* _TASK PROMPT_: Make an exact copy of the records that follow, with each picture omitted.

───── MATERIALS PROVIDED ─────

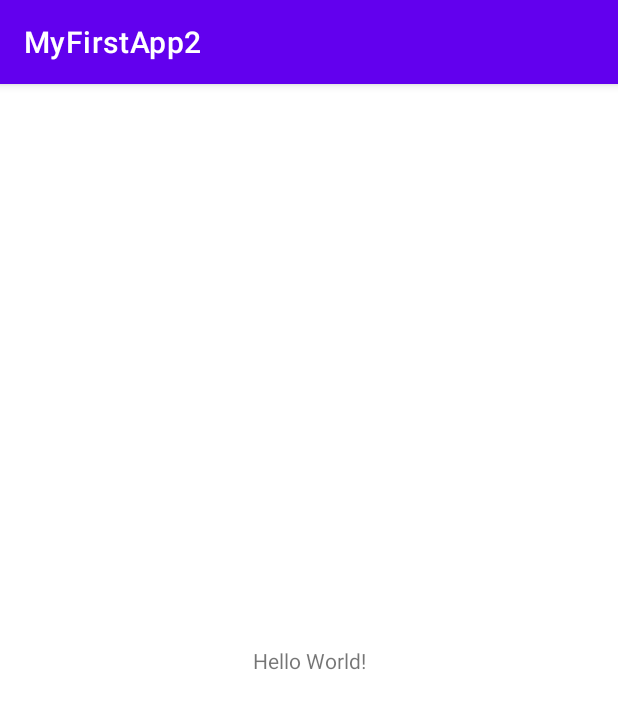
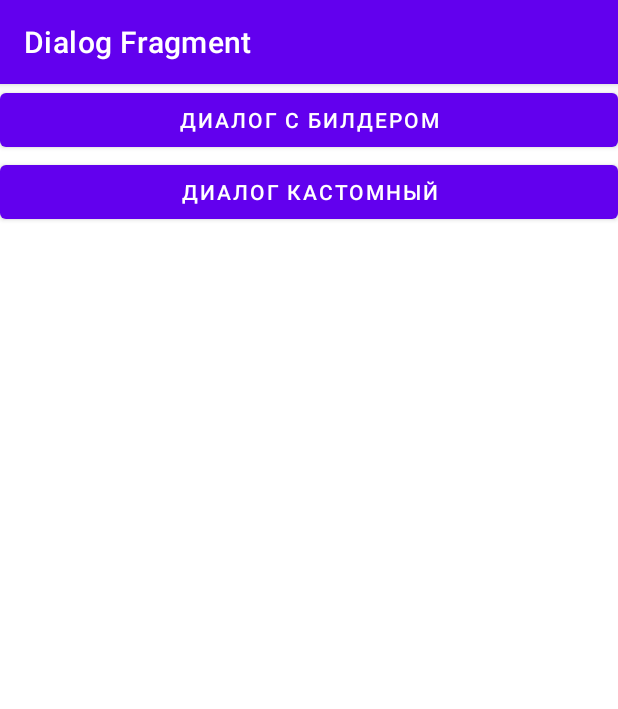
Before and after one commit to shumvlesu/MyFirstApp2, an Android app: the screen it shows after launch (MainActivity), on a phone screen of 412 x 824 dp. Shown: the top 709 px of the screen. Run offline under Robolectric (Android 15) with nearby library versions, the phone set to English and light mode, and no system bars.

Commit message:
11 урок. DialogFragment стр. методички - 23, урок 1:47:15

```diff
--- a/app/build.gradle
+++ b/app/build.gradle
@@ -33,6 +33,7 @@ dependencies {
     implementation 'androidx.appcompat:appcompat:1.2.0'
     implementation 'com.google.android.material:material:1.3.0'
     implementation 'androidx.constraintlayout:constraintlayout:2.0.4'
+    implementation 'androidx.legacy:legacy-support-v4:1.0.0'
     testImplementation 'junit:junit:4.+'
     androidTestImplementation 'androidx.test.ext:junit:1.1.2'
     androidTestImplementation 'androidx.test.espresso:espresso-core:3.3.0'
--- a/app/src/main/java/com/shumikhin/myfirstapp2/MainActivity.java
+++ b/app/src/main/java/com/shumikhin/myfirstapp2/MainActivity.java
@@ -1,8 +1,12 @@
 package com.shumikhin.myfirstapp2;
 
+import android.os.Bundle;
+import android.view.View;
+import android.widget.Button;
+import android.widget.Toast;
+
 import androidx.appcompat.app.AppCompatActivity;
-
-import android.os.Bundle;
+import androidx.fragment.app.DialogFragment;
 
 public class MainActivity extends AppCompatActivity {
 
@@ -10,5 +14,32 @@ public class MainActivity extends AppCompatActivity {
     protected void onCreate(Bundle savedInstanceState) {
         super.onCreate(savedInstanceState);
         setContentView(R.layout.activity_main);
+
+        Button fragmentBuilderButton = findViewById(R.id.dialogBuilder);
+        fragmentBuilderButton.setOnClickListener(fragmentBuilderAction);
+        Button fragmentCustomButton = findViewById(R.id.dialogCustom);
+        fragmentCustomButton.setOnClickListener(fragmentCustomAction);
     }
+
+    private View.OnClickListener fragmentBuilderAction = new View.OnClickListener() {
+        @Override
+        public void onClick(View v) {
+            DialogFragment dlgBuilder = new DialogBuilderFragment();
+            dlgBuilder.show(getSupportFragmentManager(), "transactionTag");
+        }
+    };
+
+    private View.OnClickListener fragmentCustomAction = new View.OnClickListener() {
+        @Override
+        public void onClick(View v) {
+            DialogFragment dlgCustom = new DialogCustomFragment();
+            dlgCustom.show(getSupportFragmentManager(), "transactionTag");
+        }
+    };
+
+    // Метод для общения с диалоговыми окнами
+    public void onDialogResult(String resultDialog) {
+        Toast.makeText(this, "Выбрано " + resultDialog, Toast.LENGTH_SHORT).show();
+    }
+
 }
--- a/app/src/main/res/layout/activity_main.xml
+++ b/app/src/main/res/layout/activity_main.xml
@@ -1,18 +1,18 @@
 <?xml version="1.0" encoding="utf-8"?>
-<androidx.constraintlayout.widget.ConstraintLayout xmlns:android="http://schemas.android.com/apk/res/android"
-    xmlns:app="http://schemas.android.com/apk/res-auto"
+<LinearLayout xmlns:android="http://schemas.android.com/apk/res/android"
     xmlns:tools="http://schemas.android.com/tools"
     android:layout_width="match_parent"
     android:layout_height="match_parent"
+    android:orientation="vertical"
     tools:context=".MainActivity">
-
-    <TextView
-        android:layout_width="wrap_content"
+    <Button
+        android:id="@+id/dialogBuilder"
+        android:layout_width="match_parent"
         android:layout_height="wrap_content"
-        android:text="Hello World!"
-        app:layout_constraintBottom_toBottomOf="parent"
-        app:layout_constraintLeft_toLeftOf="parent"
-        app:layout_constraintRight_toRightOf="parent"
-        app:layout_constraintTop_toTopOf="parent" />
-
-</androidx.constraintlayout.widget.ConstraintLayout>
+        android:text="@string/dialog_builder" />
+    <Button
+        android:id="@+id/dialogCustom"
+        android:layout_width="match_parent"
+        android:layout_height="wrap_content"
+        android:text="@string/dialog_custom" />
+</LinearLayout>
--- a/app/src/main/res/values/strings.xml
+++ b/app/src/main/res/values/strings.xml
@@ -1,3 +1,9 @@
 <resources>
-    <string name="app_name">MyFirstApp2</string>
+    <string name="app_name">Dialog Fragment</string>
+    <string name="dialog_builder">Диалог с билдером</string>
+    <string name="dialog_custom">Диалог кастомный</string>
+    <string name="title_dialog">Введите имя</string>
+    <string name="done">готово</string>
+    <!-- TODO: Remove or change this placeholder text -->
+    <string name="hello_blank_fragment">Hello blank fragment</string>
 </resources>
--- a/build.gradle
+++ b/build.gradle
@@ -5,7 +5,7 @@ buildscript {
         jcenter()
     }
     dependencies {
-        classpath "com.android.tools.build:gradle:4.1.3"
+        classpath 'com.android.tools.build:gradle:4.2.0'
 
         // NOTE: Do not place your application dependencies here; they belong
         // in the individual module build.gradle files
```
Also changed, not shown: app/src/main/java/com/shumikhin/myfirstapp2/DialogBuilderFragment.java (added, +42 -0 lines), app/src/main/java/com/shumikhin/myfirstapp2/DialogCustomFragment.java (added, +38 -0 lines), app/src/main/res/layout/dialog_custom.xml (added, +12 -0 lines), app/src/main/res/layout/dialogfragment_custom.xml (added, +29 -0 lines), gradle/wrapper/gradle-wrapper.properties.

─────

* _EXERCISE SOLUTION_:
Before and after one commit to shumvlesu/MyFirstApp2, an Android app: the screen it shows after launch (MainActivity), on a phone screen of 412 x 824 dp. Shown: the top 709 px of the screen. Run offline under Robolectric (Android 15) with nearby library versions, the phone set to English and light mode, and no system bars.

Commit message:
11 урок. DialogFragment стр. методички - 23, урок 1:47:15

```diff
--- a/app/build.gradle
+++ b/app/build.gradle
@@ -33,6 +33,7 @@ dependencies {
     implementation 'androidx.appcompat:appcompat:1.2.0'
     implementation 'com.google.android.material:material:1.3.0'
     implementation 'androidx.constraintlayout:constraintlayout:2.0.4'
+    implementation 'androidx.legacy:legacy-support-v4:1.0.0'
     testImplementation 'junit:junit:4.+'
     androidTestImplementation 'androidx.test.ext:junit:1.1.2'
     androidTestImplementation 'androidx.test.espresso:espresso-core:3.3.0'
--- a/app/src/main/java/com/shumikhin/myfirstapp2/MainActivity.java
+++ b/app/src/main/java/com/shumikhin/myfirstapp2/MainActivity.java
@@ -1,8 +1,12 @@
 package com.shumikhin.myfirstapp2;
 
+import android.os.Bundle;
+import android.view.View;
+import android.widget.Button;
+import android.widget.Toast;
+
 import androidx.appcompat.app.AppCompatActivity;
-
-import android.os.Bundle;
+import androidx.fragment.app.DialogFragment;
 
 public class MainActivity extends AppCompatActivity {
 
@@ -10,5 +14,32 @@ public class MainActivity extends AppCompatActivity {
     protected void onCreate(Bundle savedInstanceState) {
         super.onCreate(savedInstanceState);
         setContentView(R.layout.activity_main);
+
+        Button fragmentBuilderButton = findViewById(R.id.dialogBuilder);
+        fragmentBuilderButton.setOnClickListener(fragmentBuilderAction);
+        Button fragmentCustomButton = findViewById(R.id.dialogCustom);
+        fragmentCustomButton.setOnClickListener(fragmentCustomAction);
     }
+
+    private View.OnClickListener fragmentBuilderAction = new View.OnClickListener() {
+        @Override
+        public void onClick(View v) {
+            DialogFragment dlgBuilder = new DialogBuilderFragment();
+            dlgBuilder.show(getSupportFragmentManager(), "transactionTag");
+        }
+    };
+
+    private View.OnClickListener fragmentCustomAction = new View.OnClickListener() {
+        @Override
+        public void onClick(View v) {
+            DialogFragment dlgCustom = new DialogCustomFragment();
+            dlgCustom.show(getSupportFragmentManager(), "transactionTag");
+        }
+    };
+
+    // Метод для общения с диалоговыми окнами
+    public void onDialogResult(String resultDialog) {
+        Toast.makeText(this, "Выбрано " + resultDialog, Toast.LENGTH_SHORT).show();
+    }
+
 }
--- a/app/src/main/res/layout/activity_main.xml
+++ b/app/src/main/res/layout/activity_main.xml
@@ -1,18 +1,18 @@
 <?xml version="1.0" encoding="utf-8"?>
-<androidx.constraintlayout.widget.ConstraintLayout xmlns:android="http://schemas.android.com/apk/res/android"
-    xmlns:app="http://schemas.android.com/apk/res-auto"
+<LinearLayout xmlns:android="http://schemas.android.com/apk/res/android"
     xmlns:tools="http://schemas.android.com/tools"
     android:layout_width="match_parent"
     android:layout_height="match_parent"
+    android:orientation="vertical"
     tools:context=".MainActivity">
-
-    <TextView
-        android:layout_width="wrap_content"
+    <Button
+        android:id="@+id/dialogBuilder"
+        android:layout_width="match_parent"
         android:layout_height="wrap_content"
-        android:text="Hello World!"
-        app:layout_constraintBottom_toBottomOf="parent"
-        app:layout_constraintLeft_toLeftOf="parent"
-        app:layout_constraintRight_toRightOf="parent"
-        app:layout_constraintTop_toTopOf="parent" />
-
-</androidx.constraintlayout.widget.ConstraintLayout>
+        android:text="@string/dialog_builder" />
+    <Button
+        android:id="@+id/dialogCustom"
+        android:layout_width="match_parent"
+        android:layout_height="wrap_content"
+        android:text="@string/dialog_custom" />
+</LinearLayout>
--- a/app/src/main/res/values/strings.xml
+++ b/app/src/main/res/values/strings.xml
@@ -1,3 +1,9 @@
 <resources>
-    <string name="app_name">MyFirstApp2</string>
+    <string name="app_name">Dialog Fragment</string>
+    <string name="dialog_builder">Диалог с билдером</string>
+    <string name="dialog_custom">Диалог кастомный</string>
+    <string name="title_dialog">Введите имя</string>
+    <string name="done">готово</string>
+    <!-- TODO: Remove or change this placeholder text -->
+    <string name="hello_blank_fragment">Hello blank fragment</string>
 </resources>
--- a/build.gradle
+++ b/build.gradle
@@ -5,7 +5,7 @@ buildscript {
         jcenter()
     }
     dependencies {
-        classpath "com.android.tools.build:gradle:4.1.3"
+        classpath 'com.android.tools.build:gradle:4.2.0'
 
         // NOTE: Do not place your application dependencies here; they belong
         // in the individual module build.gradle files
```
Also changed, not shown: app/src/main/java/com/shumikhin/myfirstapp2/DialogBuilderFragment.java (added, +42 -0 lines), app/src/main/java/com/shumikhin/myfirstapp2/DialogCustomFragment.java (added, +38 -0 lines), app/src/main/res/layout/dialog_custom.xml (added, +12 -0 lines), app/src/main/res/layout/dialogfragment_custom.xml (added, +29 -0 lines), gradle/wrapper/gradle-wrapper.properties.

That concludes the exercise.